haven't seen where God said to not play or watch sports on Sunday.
@ BalanWhile I agree with you that in all likelihood BYU will not
ever play on Sunday: never say never. As much as this pains me to say it, Chris
B points out the only salient argument in my opinion. Different
religions have different holy days. There was a player on the Los Angeles
Dodgers that took grief a while ago for refusing to play on a Jewish high holy
day during a pennant chase with the San Fransisco Giants. I just looked it up -
Shawn Green twice refused to play on Yom Kippur, as did Sandy Koufax when he was
scheduled to pitch game one of the 1965 world series.It could cause
chaos if all religious individuals or institutions were as adamant about not
playing on their holy days as BYU is.That being said, I still agree
with Balan that it would be very shocking if BYU reversed course. They are held
up as an example by parents and young sports participants all over the world and
I imagine they take that responsibility very seriously.
@ Chris BPope John Paul on Friday said Sunday should be a day for
God, not for secular diversions like entertainment and sports."When Sunday loses its fundamental meaning and becomes subordinate to a
secular concept of 'weekend' dominated by such things as entertainment
and sport, people stay locked within a horizon so narrow that they can no longer
see the heavens," the pontiff said in a speech to Australian bishops. For reference, look up Deseret News "Sports-vs-the-Sabbath"Technically, I guess it's not God's voice. But that's why
he has living leaders, right?
The NCAA should not make this exemption. What if another religion didn't
allow them to play sports on Saturdays, which is the Sabbath many people?What if another group had theirs on Fridays?God does not
care if people play sports, watch tv, or go shopping on Sundays any more than if
they do those things on Tuesdays. It doesn't matter.And if

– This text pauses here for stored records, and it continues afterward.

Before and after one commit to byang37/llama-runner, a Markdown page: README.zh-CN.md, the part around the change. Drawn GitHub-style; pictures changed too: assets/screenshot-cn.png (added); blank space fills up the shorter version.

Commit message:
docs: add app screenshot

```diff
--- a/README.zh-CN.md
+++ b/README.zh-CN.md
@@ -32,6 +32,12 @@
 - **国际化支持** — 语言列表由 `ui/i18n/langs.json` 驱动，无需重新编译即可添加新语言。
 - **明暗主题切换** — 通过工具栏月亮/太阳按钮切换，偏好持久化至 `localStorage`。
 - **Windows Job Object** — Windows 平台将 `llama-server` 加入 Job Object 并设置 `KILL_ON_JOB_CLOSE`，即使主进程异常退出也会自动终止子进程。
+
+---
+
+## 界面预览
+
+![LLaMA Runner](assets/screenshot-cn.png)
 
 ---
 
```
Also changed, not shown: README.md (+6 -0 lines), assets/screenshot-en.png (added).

someone disagrees, please show me where God ever said don't play sports on
Sundays. And no, "obey the Sabbath" does not mean "don't play
sports on Sunday"
Not in the least. BYU, an institution of the Church does not participate in
sporting events on Sunday. Never has never will. The Church allows
individuals to exercise their free agency when it comes to choosing a career.
And not once have I heard the Church come out and criticize anyone whose career
requires him / her to work on Sunday - including athletes.I
can't quite understand why this is so difficult for some to grasp.
I applaud BYU for standing it's ground on this principle and I applaud the
NCAA for being willing to accommodate this long held religious principle.
Alpiner,I don't recall either the Church officially celebrating
members playing in any professional sport that requires Sunday play. The Church
leaves career choice decisions up to each member and only asks that each do
their best to maintain Church standards and that is not easy in the environment
they are in.Also, as Tajemnica pointed out, Steve Young has never
spoken in General Conference.
@AlpinerSteve Young has never spoken in General Conference.
Does anyone else find it a bit unsettling that BYU and the church celebrate
their NFL members who all play on Sunday, even having Steve Young speak at a
General Conference session while he was active in the NFL? I support the BYU
Sunday stand but am a bit disturbed by the wink, nod, and mild idolization
toward the members who play professional ball on Sundays.